Matthew Rosenberg is the one writer that would get me to pick up a comic that's drawn by Greg Land. I've been a fan of his from the moment I got a review copy of We Can Never Go Home #1. His new X-Men series features characters that have either never been the epitome of the team or are at a place where they just don't fit in with the core team. However, can a comic drawn by Greg Land still be good?
In the past month there have been two comic book weddings that were touted a little bit. One moreso than the other. In X-Men Gold #30, We had the wedding of Colossus and Kitty Pryde. In Batman #50, we had the wedding of Batman and Catwoman. I'm going to compare the two, as they are very similar tales. In doing so, there will be spoilers.
Disney and 21st Century Fox has reached a deal that will bring the X-Men, Fantastic Four and Deadpool to the Marvel cinematic universe. This deal will cost Disney 52.4 Billion in stock options. Disney will gain more than just the Marvel properties; Disney will also get all the prequels and OT Star Wars films as

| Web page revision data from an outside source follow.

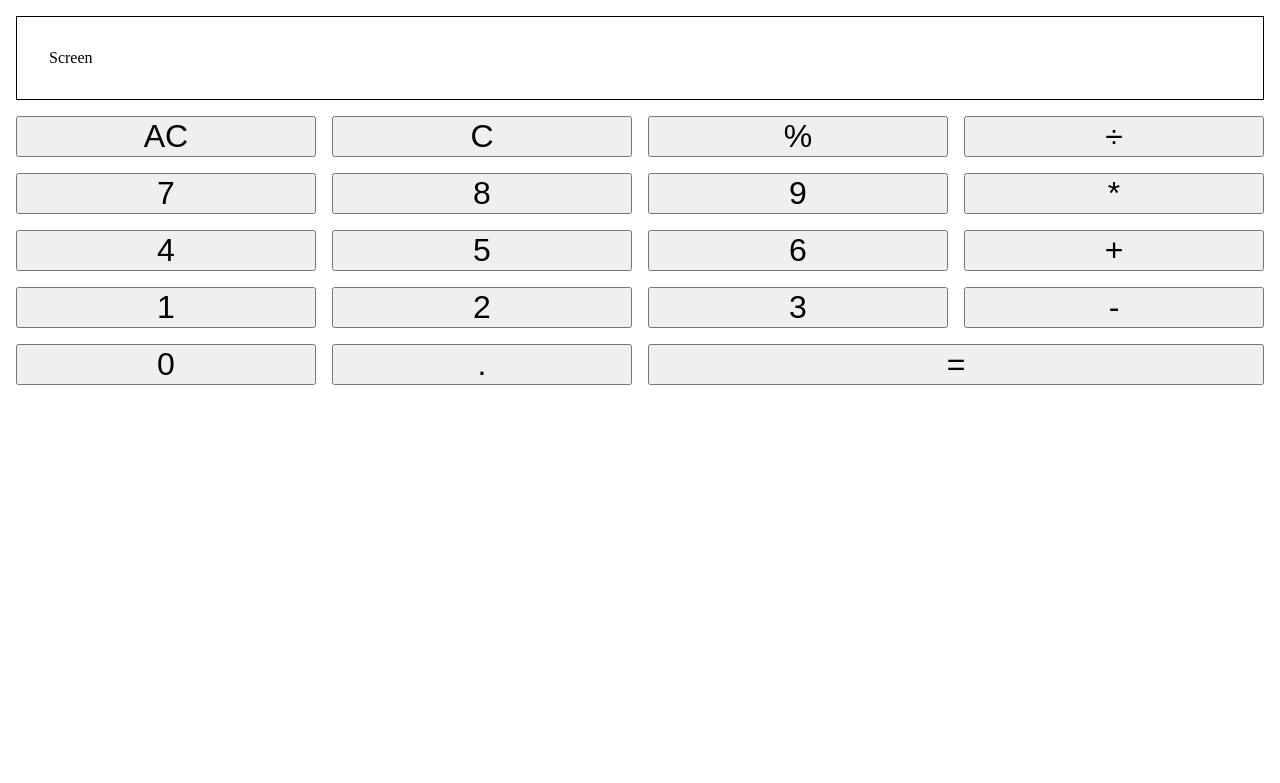
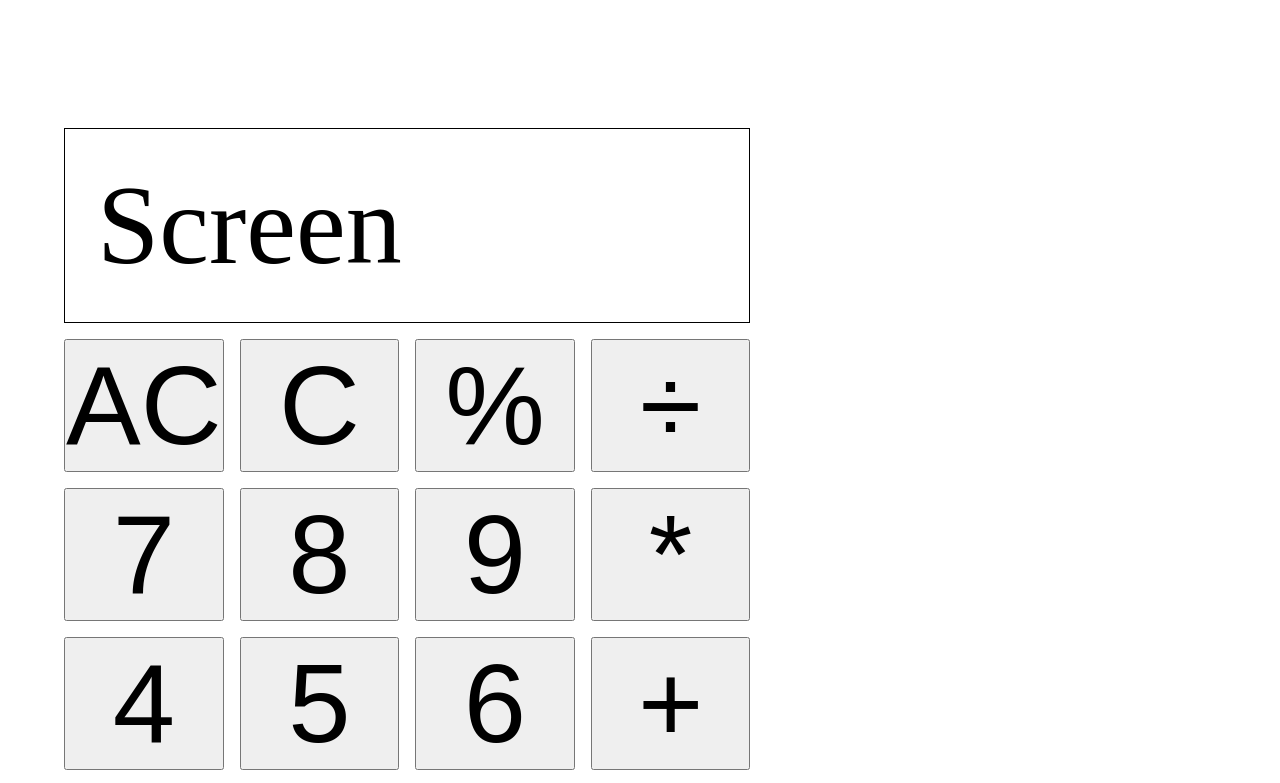
Before and after one commit to j-jinjia/calculator-challenge, a plain HTML site: page index.html in a window 1280 px wide. Shown: the top 783 px of the page. Drawn offline with Linux system fonts and the light colour scheme.

Commit message:
Fixed minor errors and added responsiveness

```diff
--- a/style.scss
+++ b/style.scss
@@ -1,9 +1,3 @@
-*{
-    padding:0;
-    margin:0;
-}
-
-
 *{
     padding:0;
     margin:0;
@@ -13,7 +7,9 @@
     display: grid;
     grid-template-columns: repeat(4, 1fr);
     gap: 1rem 1rem;
-    margin: 1rem;
+    margin: 10% 5% 5% 5%;
+
+
     .calculator__header{
         grid-column: span 4;
         border: 1px solid black;
@@ -26,3 +22,33 @@
         grid-column: span 2;
     }
 }
+@media screen and (min-width: 768px){
+    .calculator{
+        margin: 10% 5% 5% 5%;
+        max-width:max-content;
+        .calculator__header{
+            font-size: 5rem;
+        }
+        .calculator__button{
+            font-size:5rem;
+
+
+        }
+    }
+}
+
+@media screen and (min-width: 1024px){
+    .calculator{
+        margin: 10% 5% 5% 5%;
+        max-width:max-content;
+        .calculator__header{
+            font-size: 7rem;
+        }
+        .calculator__button{
+            font-size:7rem;
+
+
+        }
+
+}
+}
```
Also changed, not shown: index.html (+0 -1 lines), style.css.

Occasionally, I just trip across a cover while browsing the Internet, and I remember it vaguely from my childhood. Magik, the Storm and Illyana Rasputin mini-series from 1984, fills in the space between panels of Uncanny X-Men #160. In that issue, the X-Men, and Colossus's little sister Illyana are transported to the other-dimensional domain of Belasco, a one-armed sorcerer that had previously faced off against Ka-Zar and Shanna, the She-Devil. Near the end, as the X-Men are escaping, Belasco takes Illyana from their grasp. For a brief second, Kitty Pryde loses her grip on Illyana, but regains it, only to pull her through after she's been in Belasco's realm for several years. Later on, Illyana would exhibit mutant abilities to travel through space and time using "discs" similar to those that randomly appeared in Belasco's realm. She also began using magical abilities and summoning a "soul-sword" that went from looking like a lightsaber to a traditional, albeit glowing sword. This series explained what happened in that span of time.
In the early to mid 90's Toy Biz ruled the aisles with their X-Men toyline of 5" figures. Today we're looking at one of my favorites from back then, Weapon X (AKA: 4th Edition Wolverine)
Since we are celebrating Wolverine, all of the Random Toys this month will have be Wolverine related. Starting us off is one of my favorite toys from my childhood, The X-Men Pocket Comic Danger Room playset from Toy Biz!